When at the zero bound for interest rates, the central bank can lower the real interest rate by raising the inflation target. Some have argued that this is politically unacceptable, and hence central banks may get stuck in what Paul Krugman called an “expectations trap”, an inability to convince markets that it intended to be “irresponsible”, i.e. unwilling to allow higher inflation.

Some advocates of this view advocate fiscal stimulus as an alternative method of boosting aggregate demand. But why would a central bank that is unwilling to raise its inflation target allow fiscal stimulus to boost the inflation rate? One answer is that perhaps they are willing to tolerate higher inflation, but not willing to announce a policy of higher inflation. In that case, fiscal stimulus might be a way of boosting aggregate demand.

But fiscal stimulus is not the only way of raising inflation, even at the zero bound. To see why, let’s go back to 2009, when inflation was roughly zero, i.e. about 2% below the Fed’s implicit target. Also assume that in order for the economy to recover quickly from the recession it was necessary to make up for the 2% inflation undershoot with an equal overshoot of the inflation target, perhaps spread over 5 years. (In fact, inflation continued to mostly undershoot 2% throughout the 2010s.)

How can the Fed achieve an overshoot if it’s politically infeasible to raise the inflation target from 2%? The answer is simple, stop targeting inflation and switch to a price level target. Promise that the average inflation rate during 2008-13 or 2008-18 will be 2%. Because inflation was zero in 2009, that means above 2% inflation in the post-2009 years. That policy would also lead to substantially lower real interest rates, compared to the policy the Fed actually implemented. There is no zero lower bound for real interest rates.

One argument against my proposal is that implementing the expansionary policy would require tools that are politically controversial.  Hence the Fed could not achieve its average inflation target over five or ten years, even if it wished to.  But that argument is wrong, as it confuses cause and effect. The worry about policy effectiveness is based on the mistaken assumption that the greater the QE the more expansionary the monetary policy.  Thus the worry that an effective QE policy might be too large, too controversial.  But this view is wrong for reasons analogous to assuming that low interest rates are easy money.  It’s reasoning from a quantity change.

In fact, QE programs are mostly endogenous.  The amount of QE done by central banks around the world is negatively correlated with inflation.  Apart from cases of hyperinflation, the biggest QE programs typically occur in countries with the lowest inflation rates, such as Japan and Switzerland.  Thus central banks should never refrain from a policy of boosting inflation because they fear it would lead to a larger balance sheet, which is politically controversial.  Just the opposite is true.  It is low inflation policies that lead to bigger central bank balance sheets as a share of GDP.

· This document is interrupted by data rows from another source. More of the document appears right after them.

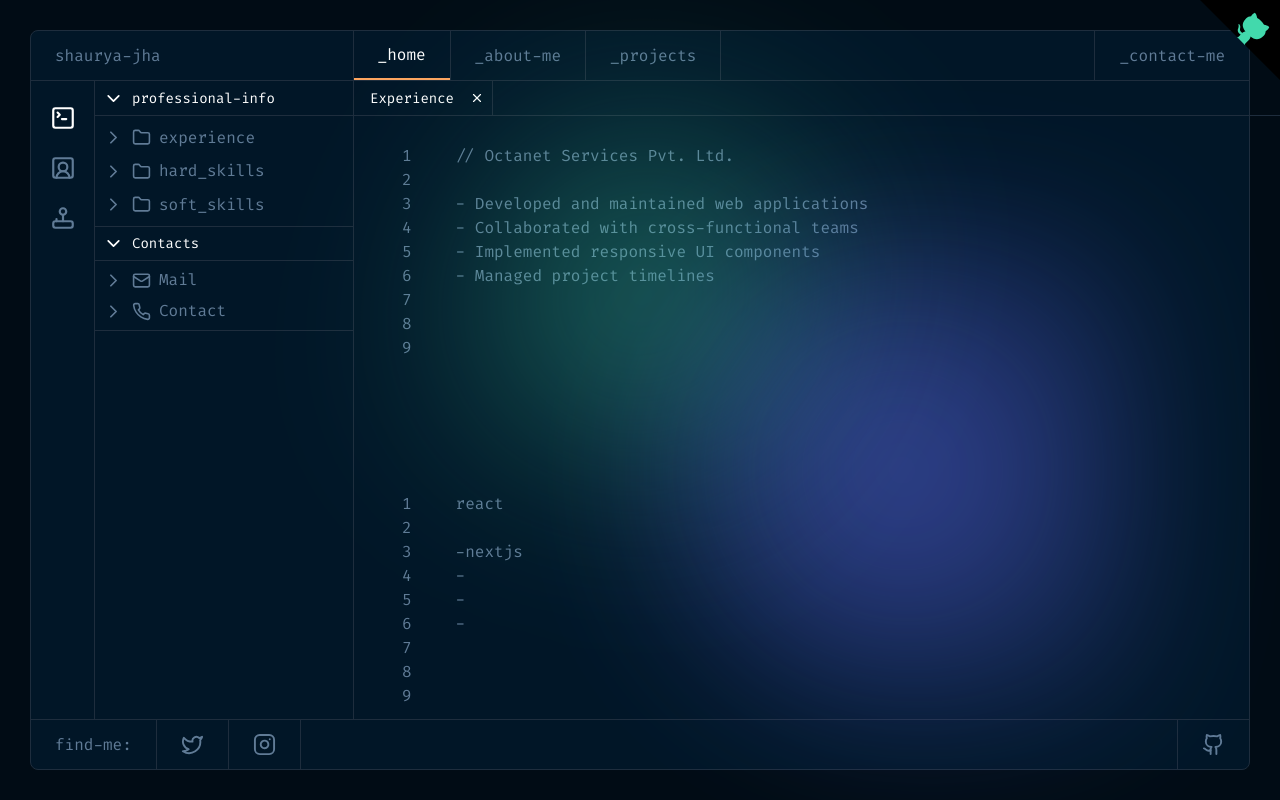
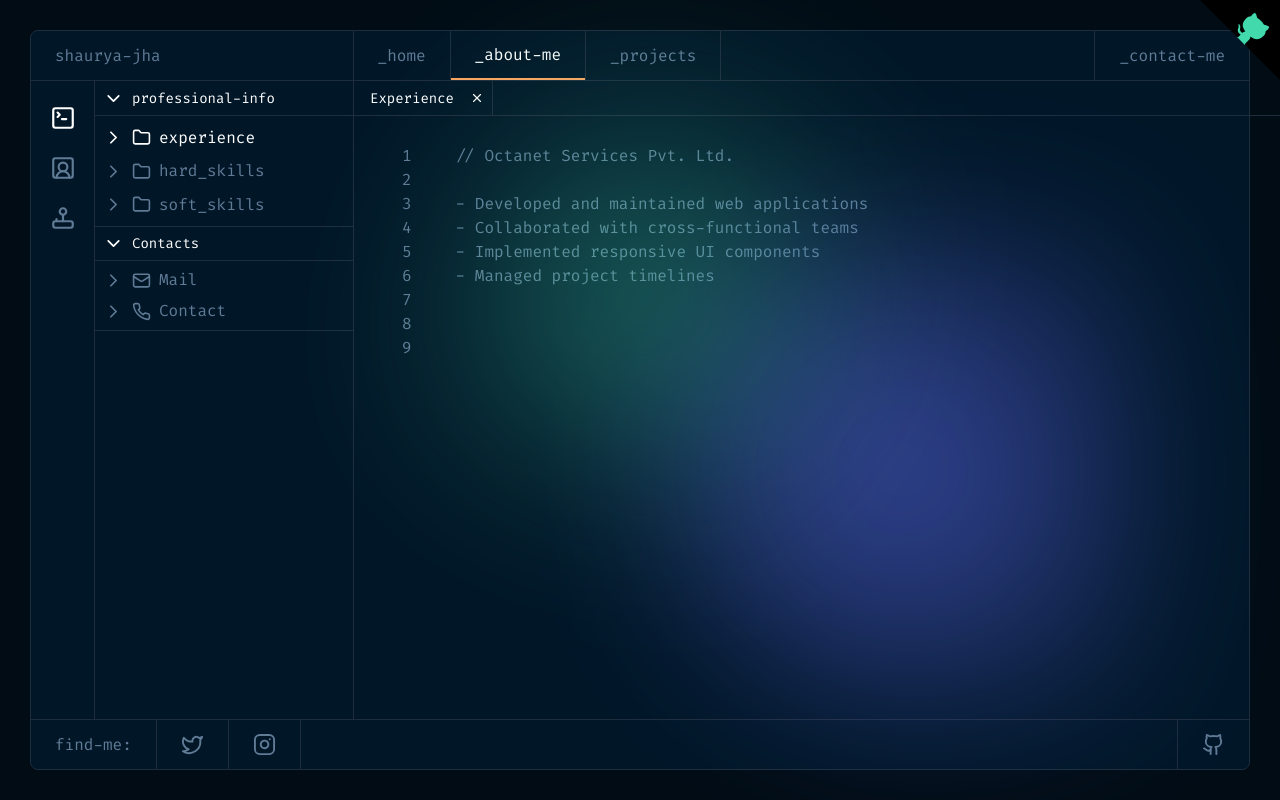
Before and after one commit to shaurya35/Portfolio, a Next.js app: page /about-me in a window 1280 px wide. Built offline with nearby package versions, Linux system fonts and the light colour scheme.

Commit message:
fix routing issues

```diff
--- a/src/components/Header.jsx
+++ b/src/components/Header.jsx
@@ -1,14 +1,34 @@
 "use client";
-import React, { useState } from "react";
-import { useRouter } from "next/navigation";
+import React, { useState, useEffect } from "react";
 
 const Header = () => {
-  const [activeButton, setActiveButton] = useState("_home");
-  const router = useRouter();
+  const [activeButton, setActiveButton] = useState("");
+
+  useEffect(() => {
+    const pathname = window.location.pathname;
+
+    switch (pathname) {
+      case "/":
+        setActiveButton("_home");
+        break;
+      case "/about-me":
+        setActiveButton("about-me");
+        break;
+      case "/projects":
+        setActiveButton("projects");
+        break;
+      case "/contact-me":
+        setActiveButton("contact-me");
+        break;
+      default:
+        setActiveButton("_home");
+        break;
+    }
+  }, []);
 
   const handleButtonClick = (path, buttonName) => {
     setActiveButton(buttonName);
-    router.push(path);
+    window.location.href = path;
   };
 
   return (
@@ -23,7 +43,6 @@ const Header = () => {
           </button>
         </div>
 
-        {/* Home Button */}
         <div className="hidden lg:flex lg:border-white lg:border-r h-full items-center cursor-pointer hover:bg-black-400 hover:text-white-custom">
           <button
             className={`w-full h-full px-6 hover:text-white ${
@@ -37,7 +56,6 @@ const Header = () => {
           </button>
         </div>
 
-        {/* About Me Button */}
         <div className="hidden lg:flex lg:border-white lg:border-r h-full items-center cursor-pointer hover:bg-black-400 hover:text-white-custom">
           <button
             className={`w-full h-full px-6 hover:text-white ${
@@ -51,7 +69,6 @@ const Header = () => {
           </button>
         </div>
 
-        {/* Projects Button */}
         <div className="hidden lg:flex lg:border-white lg:border-r h-full items-center cursor-pointer hover:bg-black-400 hover:text-white-custom">
           <button
             className={`w-full h-full px-6 hover:text-white ${
@@ -66,7 +83,6 @@ const Header = () => {
         </div>
       </div>
 
-      {/* Contact Me Button */}
       <div className="hidden lg:flex lg:border-white lg:border-l h-full items-center cursor-pointer hover:bg-black-400 hover:text-white-custom">
         <button
           className={`w-full h-full px-6 hover:text-white ${
--- a/src/components/panels/ProfessionalInfo.jsx
+++ b/src/components/panels/ProfessionalInfo.jsx
@@ -1,4 +1,5 @@
-import React from "react";
+"use client";
+import React, { useState } from "react";
 import DownIcon from "@/components/ui/DownIcon";
 import Right from "@/components/ui/Right";
 import FolderIcon from "@/components/ui/FolderIcon";
@@ -8,6 +9,197 @@ import Tab from "@/components/Tabs/Tab";
 import MainDashboard from "@/components/dashboards/MainDashboard";
 
 const ProfessionalInfo = ({ category, h1, h2, h3 }) => {
+  const [activePanel, setActivePanel] = useState("h1");
+
+  const renderContent = () => {
+    switch (category) {
+      case "professional-info":
+        switch (activePanel) {
+          case "h1":
+            return (
+              <MainDashboard
+                number={9}
+                h1="// Octanet Services Pvt. Ltd."
+                l1="- Developed and maintained web applications"
+                l2="- Collaborated with cross-functional teams"
+                l3="- Implemented responsive UI components"
+                l4="- Managed project timelines"
+              />
+            );
+          case "h2":
+            return (
+              <MainDashboard
+                number={9}
+                h1="React"
+                l1="- Next.js"
+                l2="- "
+                l3="- "
+                l4="- "
+              />
+            );
+          case "h3":
+            return (
+              <MainDashboard
+                number={9}
+                h1="English Speaking"
+                l1="Leadership"
+                l2="- "
+                l3="- "
+                l4="- "
+              />
+            );
+          case "mail":
+            return (
+              <MainDashboard
+                number={9}
+                h1="Mail"
+                l1="- example@mail.com"
+                l2="- Available for contact"
+                l3="- "
+                l4="- "
+              />
+            );
+          case "contact":
+            return (
+              <MainDashboard
+                number={9}
+                h1="Phone"
+                l1="- 123-456-7890"
+                l2="- Reachable during business hours"
+                l3="- "
+                l4="- "
+              />
+            );
+          default:
+            return null;
+        }
+
+      case "personal-info":
+        switch (activePanel) {
+          case "h1":
+            return (
+              <MainDashboard
+                number={9}
+                h1="Personal Bio"
+                l1="- Short bio description"
+                l2="- More details about the individual"
+                l3="- Education background"
+                l4="- Hobbies and interests"
+              />
+            );
+          case "h2":
+            return (
+              <MainDashboard
+                number={9}
+                h1="Personal Interests"
+                l1="- Reading"
+                l2="- Traveling"
+                l3="- Music"
+                l4="- "
+              />
+            );
+          case "h3":
+            return (
+              <MainDashboard
+                number={9}
+                h1="Qualifications"
+                l1="- Degree in Computer Science"
+                l2="- Certifications in Web Development"
+                l3="- Work experience in tech"
+                l4="- "
+              />
+            );
+          case "mail":
+            return (
+              <MainDashboard
+                number={9}
+                h1="Mail"
+                l1="- personal@mail.com"
+                l2="- Available for personal inquiries"
+                l3="- "
+                l4="- "
+              />
+            );
+          case "contact":
+            return (
+              <MainDashboard
+                number={9}
+                h1="Phone"
+                l1="- 987-654-3210"
+                l2="- Reachable for personal matters"
+                l3="- "
+                l4="- "
+              />
+            );
+          default:
+            return null;
+        }
+
+      case "hobbies-info":
+        switch (activePanel) {
+          case "h1":
+            return (
+              <MainDashboard
+                number={9}
+                h1="Favorite Sports"
+                l1="- Soccer"
+                l2="- Basketball"
+                l3="- Tennis"
+                l4="- "
+              />
+            );
+          case "h2":
+            return (
+              <MainDashboard
+                number={9}
+                h1="Favorite Games"
+                l1="- Chess"
+                l2="- Video Games"
+                l3="- Puzzle Games"
+                l4="- "
+              />
+            );
+          case "h3":
+            return (
+              <MainDashboard
+                number={9}
+                h1="Favorite Movies"
+                l1="- Inception"
+                l2="- Interstellar"
+                l3="- The Dark Knight"
+                l4="- "
+              />
+            );
+          case "mail":
+            return (
+              <MainDashboard
+                number={9}
+                h1="Mail"
+                l1="- hobbies@mail.com"
+                l2="- Available for hobby-related inquiries"
+                l3="- "
+                l4="- "
+              />
+            );
+          case "contact":
+            return (
+              <MainDashboard
+                number={9}
+                h1="Phone"
+                l1="- 555-123-4567"
+                l2="- Reachable for hobby discussions"
+                l3="- "
+                l4="- "
+              />
+            );
+          default:
+            return null;
+        }
+
+      default:
+        return null;
+    }
+  };
 
   return (
     <main className="flex flex-row h-full">
@@ -19,7 +211,12 @@ const ProfessionalInfo = ({ category, h1, h2, h3 }) => {
           <div className="pl-2">{category}</div>
         </div>
         <div className="h-[110px] flex flex-col justify-evenly items-start ">
-          <div className="flex flex-row cursor-pointer hover:text-white-custom">
+          <div
+            className={`flex flex-row cursor-pointer hover:text-white-custom ${
+              activePanel === "h1" ? "text-white-custom" : ""
+            }`}
+            onClick={() => setActivePanel("h1")}
+          >
             <div className="pl-2 flex justify-center items-center">
               <Right />
             </div>
@@ -28,7 +225,12 @@ const ProfessionalInfo = ({ category, h1, h2, h3 }) => {
             </div>
             <div className="pl-2">{h1}</div>
           </div>
-          <div className="flex flex-row cursor-pointer hover:text-white-custom">
+          <div
+            className={`flex flex-row cursor-pointer hover:text-white-custom ${
+              activePanel === "h2" ? "text-white-custom" : ""
+            }`}
+            onClick={() => setActivePanel("h2")}
+          >
             <div className="pl-2 flex justify-center items-center">
               <Right />
             </div>
@@ -37,7 +239,12 @@ const ProfessionalInfo = ({ category, h1, h2, h3 }) => {
             </div>
             <div className="pl-2">{h2}</div>
           </div>
-          <div className="flex flex-row cursor-pointer hover:text-white-custom">
+          <div
+            className={`flex flex-row cursor-pointer hover:text-white-custom ${
+              activePanel === "h3" ? "text-white-custom" : ""
+            }`}
+            onClick={() => setActivePanel("h3")}
+          >
             <div className="pl-2 flex justify-center items-center">
               <Right />
             </div>
@@ -54,7 +261,12 @@ const ProfessionalInfo = ({ category, h1, h2, h3 }) => {
           <div className="pl-2">Contacts</div>
         </div>
         <div className="h-[70px] flex flex-col justify-evenly items-start border-b border-white">
-          <div className="flex flex-row cursor-pointer hover:text-white-custom">
+          <div
+            className={`flex flex-row cursor-pointer hover:text-white-custom ${
+              activePanel === "mail" ? "text-white-custom" : ""
+            }`}
+            onClick={() => setActivePanel("mail")}
+          >
             <div className="pl-2 flex justify-center items-center">
               <Right />
             </div>
@@ -63,7 +275,12 @@ const ProfessionalInfo = ({ category, h1, h2, h3 }) => {
             </div>
             <div className="pl-2">Mail</div>
           </div>
-          <div className="flex flex-row cursor-pointer hover:text-white-custom">
+          <div
+            className={`flex flex-row cursor-pointer hover:text-white-custom ${
+              activePanel === "contact" ? "text-white-custom" : ""
+            }`}
+            onClick={() => setActivePanel("contact")}
+          >
             <div className="pl-2 flex justify-center items-center">
               <Right />
             </div>
@@ -78,32 +295,7 @@ const ProfessionalInfo = ({ category, h1, h2, h3 }) => {
         <div>
           <Tab text="Experience" />
         </div>
-        <div>
-          <MainDashboard
-            number={9}
-            h1="// Octanet Services Pvt. Ltd."
-            l1="- Developed and maintained web applications"
-            l2="- Collaborated with cross-functional teams"
-            l3="- Implemented responsive UI components"
-            l4="- Managed project timelines"
-          />
-          <MainDashboard
-            number={9}
-            h1="react"
-            l1="-nextjs"
-            l2="- "
-            l3="- "
-            l4="- "
-          />
-          <MainDashboard
-            number={9}
-            h1="english speaking"
-            l1="leadership"
-            l2="- "
-            l3="- "
-            l4="- "
-          />
-        </div>
+        <div>{renderContent()}</div>
       </div>
     </main>
   );
```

Although it may sound counterintuitive, a central bank that says “we will do as much QE as necessary to raise inflation to target over 5 years” will generally end up doing far less QE than a central bank that says “we will not do as much QE as necessary to raise inflation up to our target.”  Without an expansionary monetary policy, inflation and interest rates will fall to ultra-low levels, forcing central banks to do large amounts of QE.  Compare the Eurozone and the US post-2013.

If we want to achieve a robust recovery from a demand side recession, we must allow inflation to overshoot the target, in order to make up for below target inflation during the recession.  That means a successful policy requires something like average inflation targeting or level targeting.  But even those policies are not enough if the central bank is unwilling to do whatever it takes to achieve the target.

One reason I prefer price level targeting to average inflation targeting is that a price level target commitment is more precise.  Because it is more precise, there is a greater degree of central bank embarrassment when they fall short of the target.  Average inflation targeting is just vague enough to allow plausible excuses if they fall short.  In order to have an effective monetary policy, it is essential that central banks become embarrassed when they fail to hit their target.  Fear of embarrassment spurs them to do whatever it takes to hit the target.  Ironically, if markets believe the central bank is sincerely willing to do whatever it takes, then it can get by doing much less than otherwise.  Thus Australia avoided recession in 2009, despite not instituting a QE program and not cutting interest rates to zero.

Elsewhere I’ve argued that the public (and especially pundits) can help to make Fed policy more effective if they treat the Fed’s vague average inflation target as a firm commitment to push the PCE price level to 135 in January 2030.  We can all do our part to make monetary policy more effective.

Although it might seem that we are being cruel by threatening Fed officials with embarrassment if they fail to achieve a 135 price level in 2030, we are actually doing them a favor.  Pressure from society will make their promises more credible, and (counterintuitively) they can then hit those same targets with less effort, less QE.